Several months into the COVID-19 pandemic, businesses are thinking about returning to work and what this will look like in practice. While it will not be business as usual, this article highlights how employers can prepare their workplaces and navigate safety mandates and recommendations. Access the full article.
While the Occupational Safety and Health Administration (OSHA) has not released specific standards covering COVID-19, Michelle Strowhiro, a partner in the Los Angeles office of McDermott Will & Emery, is quoted in a recent ABA Journal article saying that employers could face risks under Occupational Safety and Health Act’s general duty clause if they don’t take steps to protect their workplace and ensure it is not exposed to individuals who may have contracted the virus.
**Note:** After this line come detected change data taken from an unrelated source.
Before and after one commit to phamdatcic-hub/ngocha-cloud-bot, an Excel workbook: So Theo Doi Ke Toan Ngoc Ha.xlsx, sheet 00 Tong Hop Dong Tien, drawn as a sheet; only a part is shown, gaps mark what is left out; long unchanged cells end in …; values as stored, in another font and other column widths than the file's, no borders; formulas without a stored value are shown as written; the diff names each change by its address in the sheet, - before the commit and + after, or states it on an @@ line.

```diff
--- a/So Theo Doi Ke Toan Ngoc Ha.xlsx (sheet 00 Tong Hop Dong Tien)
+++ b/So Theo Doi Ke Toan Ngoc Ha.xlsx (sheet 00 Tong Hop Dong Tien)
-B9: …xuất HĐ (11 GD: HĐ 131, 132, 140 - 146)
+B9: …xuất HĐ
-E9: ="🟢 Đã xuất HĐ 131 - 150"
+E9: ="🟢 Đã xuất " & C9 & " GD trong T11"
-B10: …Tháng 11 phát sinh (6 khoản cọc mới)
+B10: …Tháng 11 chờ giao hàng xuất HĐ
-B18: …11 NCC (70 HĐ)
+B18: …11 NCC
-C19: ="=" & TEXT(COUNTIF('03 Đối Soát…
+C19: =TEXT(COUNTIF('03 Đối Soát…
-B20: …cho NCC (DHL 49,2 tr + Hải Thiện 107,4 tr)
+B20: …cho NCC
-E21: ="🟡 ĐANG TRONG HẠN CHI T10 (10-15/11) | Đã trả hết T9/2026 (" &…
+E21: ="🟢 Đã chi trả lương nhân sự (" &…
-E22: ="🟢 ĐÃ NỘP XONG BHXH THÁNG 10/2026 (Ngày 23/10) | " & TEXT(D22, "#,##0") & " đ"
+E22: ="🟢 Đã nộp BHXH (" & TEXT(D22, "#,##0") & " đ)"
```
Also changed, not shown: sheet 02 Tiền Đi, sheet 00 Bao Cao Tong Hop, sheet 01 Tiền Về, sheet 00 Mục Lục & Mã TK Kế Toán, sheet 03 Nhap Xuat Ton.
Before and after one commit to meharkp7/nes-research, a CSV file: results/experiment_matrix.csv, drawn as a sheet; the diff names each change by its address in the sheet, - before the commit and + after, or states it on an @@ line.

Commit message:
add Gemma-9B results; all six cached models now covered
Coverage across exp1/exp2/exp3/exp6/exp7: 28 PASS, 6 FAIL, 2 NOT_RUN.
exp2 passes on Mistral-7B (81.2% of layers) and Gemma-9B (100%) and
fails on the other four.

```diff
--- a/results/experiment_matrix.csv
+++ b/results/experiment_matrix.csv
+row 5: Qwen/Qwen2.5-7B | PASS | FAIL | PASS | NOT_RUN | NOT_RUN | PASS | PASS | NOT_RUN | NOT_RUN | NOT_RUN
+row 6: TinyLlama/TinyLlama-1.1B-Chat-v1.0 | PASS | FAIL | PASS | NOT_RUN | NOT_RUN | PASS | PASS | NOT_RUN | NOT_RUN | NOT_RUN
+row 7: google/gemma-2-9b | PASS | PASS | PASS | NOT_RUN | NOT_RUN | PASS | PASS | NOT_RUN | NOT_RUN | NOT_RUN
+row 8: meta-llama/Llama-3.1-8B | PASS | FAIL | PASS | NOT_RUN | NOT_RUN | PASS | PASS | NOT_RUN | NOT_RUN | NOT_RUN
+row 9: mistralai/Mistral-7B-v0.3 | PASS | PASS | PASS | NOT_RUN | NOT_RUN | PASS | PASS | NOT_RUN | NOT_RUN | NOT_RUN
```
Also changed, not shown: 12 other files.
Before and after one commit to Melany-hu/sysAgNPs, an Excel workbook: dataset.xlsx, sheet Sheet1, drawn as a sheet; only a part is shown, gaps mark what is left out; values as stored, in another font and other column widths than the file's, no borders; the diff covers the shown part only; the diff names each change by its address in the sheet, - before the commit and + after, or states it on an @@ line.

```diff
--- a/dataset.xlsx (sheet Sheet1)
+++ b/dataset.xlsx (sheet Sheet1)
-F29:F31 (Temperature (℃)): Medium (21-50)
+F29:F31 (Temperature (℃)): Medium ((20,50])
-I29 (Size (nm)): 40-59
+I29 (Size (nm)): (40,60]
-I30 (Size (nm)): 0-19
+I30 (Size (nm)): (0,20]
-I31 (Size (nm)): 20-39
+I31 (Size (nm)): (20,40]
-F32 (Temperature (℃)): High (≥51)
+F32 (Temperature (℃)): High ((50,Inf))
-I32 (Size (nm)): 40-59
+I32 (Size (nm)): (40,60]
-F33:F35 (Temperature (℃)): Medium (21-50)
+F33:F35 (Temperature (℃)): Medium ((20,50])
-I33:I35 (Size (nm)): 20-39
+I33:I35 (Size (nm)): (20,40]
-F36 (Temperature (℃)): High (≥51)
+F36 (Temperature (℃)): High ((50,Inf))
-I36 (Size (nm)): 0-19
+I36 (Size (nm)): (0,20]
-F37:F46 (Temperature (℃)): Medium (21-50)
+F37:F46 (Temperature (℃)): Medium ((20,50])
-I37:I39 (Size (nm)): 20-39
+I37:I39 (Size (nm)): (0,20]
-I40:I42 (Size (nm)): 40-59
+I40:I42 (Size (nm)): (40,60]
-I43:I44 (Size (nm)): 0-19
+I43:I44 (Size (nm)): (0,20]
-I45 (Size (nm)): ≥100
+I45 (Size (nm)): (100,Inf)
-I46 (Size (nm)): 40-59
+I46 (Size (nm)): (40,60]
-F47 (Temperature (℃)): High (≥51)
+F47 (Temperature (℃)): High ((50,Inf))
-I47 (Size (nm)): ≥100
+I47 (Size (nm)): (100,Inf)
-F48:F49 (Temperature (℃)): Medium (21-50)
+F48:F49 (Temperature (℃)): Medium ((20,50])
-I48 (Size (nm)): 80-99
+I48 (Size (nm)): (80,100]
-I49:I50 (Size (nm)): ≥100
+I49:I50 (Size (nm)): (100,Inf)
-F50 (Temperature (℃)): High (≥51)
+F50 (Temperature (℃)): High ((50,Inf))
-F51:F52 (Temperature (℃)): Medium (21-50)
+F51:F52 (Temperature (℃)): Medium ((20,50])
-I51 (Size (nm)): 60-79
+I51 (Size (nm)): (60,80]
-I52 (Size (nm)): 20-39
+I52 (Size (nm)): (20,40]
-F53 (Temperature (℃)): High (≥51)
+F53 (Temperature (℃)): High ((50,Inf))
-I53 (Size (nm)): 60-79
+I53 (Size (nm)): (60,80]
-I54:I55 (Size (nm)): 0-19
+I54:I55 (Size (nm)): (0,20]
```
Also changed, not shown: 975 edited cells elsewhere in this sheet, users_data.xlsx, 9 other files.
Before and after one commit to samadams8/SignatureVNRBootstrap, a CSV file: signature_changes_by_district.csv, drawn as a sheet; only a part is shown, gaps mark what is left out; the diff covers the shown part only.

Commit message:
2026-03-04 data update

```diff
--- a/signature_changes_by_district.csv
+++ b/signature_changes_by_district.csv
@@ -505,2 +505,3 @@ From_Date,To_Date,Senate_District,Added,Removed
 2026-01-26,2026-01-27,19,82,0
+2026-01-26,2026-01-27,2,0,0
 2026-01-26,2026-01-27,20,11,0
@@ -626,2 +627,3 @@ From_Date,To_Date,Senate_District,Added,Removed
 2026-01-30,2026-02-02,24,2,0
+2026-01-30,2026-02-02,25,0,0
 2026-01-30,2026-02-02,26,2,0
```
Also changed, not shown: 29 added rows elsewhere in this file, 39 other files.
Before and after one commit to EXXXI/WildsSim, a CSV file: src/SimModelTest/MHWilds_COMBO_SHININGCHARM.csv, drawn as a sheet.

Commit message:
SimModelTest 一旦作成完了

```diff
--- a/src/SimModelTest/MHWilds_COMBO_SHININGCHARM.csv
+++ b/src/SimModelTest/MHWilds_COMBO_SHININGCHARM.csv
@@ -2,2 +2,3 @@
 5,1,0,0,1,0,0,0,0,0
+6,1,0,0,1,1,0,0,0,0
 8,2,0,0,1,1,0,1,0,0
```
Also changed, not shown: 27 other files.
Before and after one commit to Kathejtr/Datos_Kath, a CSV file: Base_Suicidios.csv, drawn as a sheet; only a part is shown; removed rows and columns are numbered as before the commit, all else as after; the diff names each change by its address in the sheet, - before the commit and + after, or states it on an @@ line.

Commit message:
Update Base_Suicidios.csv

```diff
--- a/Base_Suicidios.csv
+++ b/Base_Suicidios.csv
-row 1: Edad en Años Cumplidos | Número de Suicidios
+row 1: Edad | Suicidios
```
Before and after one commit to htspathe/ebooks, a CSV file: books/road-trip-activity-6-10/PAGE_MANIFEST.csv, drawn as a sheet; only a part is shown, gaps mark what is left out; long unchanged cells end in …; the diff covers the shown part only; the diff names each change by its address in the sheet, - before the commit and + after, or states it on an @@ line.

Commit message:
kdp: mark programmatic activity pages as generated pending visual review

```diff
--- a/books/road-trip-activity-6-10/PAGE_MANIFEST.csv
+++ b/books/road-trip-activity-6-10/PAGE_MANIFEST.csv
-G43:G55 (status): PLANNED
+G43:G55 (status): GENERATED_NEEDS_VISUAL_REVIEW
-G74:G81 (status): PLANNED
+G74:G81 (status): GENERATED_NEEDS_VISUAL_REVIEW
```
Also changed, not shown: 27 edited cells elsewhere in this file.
Access the full article.
Employers are poised to collect health data from their workforces daily as they adopt temperature checks and other screening protocols to fight the coronavirus, triggering concerns about workers’ privacy and whether the practices will continue beyond the pandemic. “The temperature checks give employees and customers the feeling of safety and the idea that the company is doing everything possible, even if the screenings don’t protect the workplace,” said Michael Sheehan, a partner with McDermott Will & Emery, in a recent Bloomberg Law article. Access the full article.
Under the recently published final rule issued by the US Department of Labor, retirement plan administrators can choose to deliver required disclosures electronically by complying with the conditions of a new safe harbor. The final rule represents an opportunity for retirement plans to save costs and enhance participant access to disclosure documents. Access the full article.
In the UK, changes in restrictions will see non-essential shops opening and many workers hesitantly going back into offices even though they could work from home. Government focus has therefore started to shift to the “re-opening” of business. Access the full article.
Reassessing Executive Compensation and Benefits in Tax-Exempt Organizations as the COVID-19 Crisis Deepens
Hospitals, health systems and other tax-exempt organizations are responding to a longer and deeper economic crisis by making or considering significant changes to their executive compensation and executive benefit programs. The economic crisis, and these executive compensation and benefit changes, have far-reaching implications for the ongoing work of the board’s compensation committee. We want to provide this review of what we see happening “on the ground” as the crisis continues. Access the full article.
With rapid developments in local, state and federal guidance and law, the appropriate approach for each employer in relation to COVID-19 will vary depending on the nature of their work, the industries served and their location and size, among other considerations. This article outlines what employers need to know about employees experiencing symptoms and employee absences. Access the full article.
The COVID-19 pandemic has put unprecedented strain on organizations of all sizes across all industries. The uncertainty of the “new normal” is leading some employers to consider extreme, and often unnecessary, new policies in anticipation of the eventual return to work. To properly navigate the complexities of these novel COVID-19 employment issues, you need innovative but practical solutions. Learn key takeaways from our third webinar in our Return to Work Virtual Toolkit series that focuses on how to avoid legal landmines as you prepare to bring your employees back to work. Access the full article.
Telehealth is no longer just a nice-to-have, but instead a must-have for patients and healthcare professionals alike during the COVID-19 pandemic. Lisa Mazur, partner at McDermott Will & Emery specializing in the digital healthcare space, is quoted in a recent Forbes article about why telehealth is here to stay: “Telehealth was already experiencing significant momentum and growth prior to this public health emergency, and its continued trajectory has been solidified by the vital role it is playing in care delivery today.” Access the full article.
The federal Pandemic Unemployment Assistance program extends relief to workers and employees who don't have access to state benefits, but it will almost certainly put pressure on gig economy companies to start paying into state unemployment insurance funds as government resources continue to diminish due to COVID-19, attorneys say. Michelle S. Strowhiro, partner at McDermott Will & Emery, said, "To the extent that, post-COVID, we want to maintain unemployment benefits for those traditionally not eligible, ... we'd have to contemplate a way that additional funding could be accessed for the long term." Access the full article.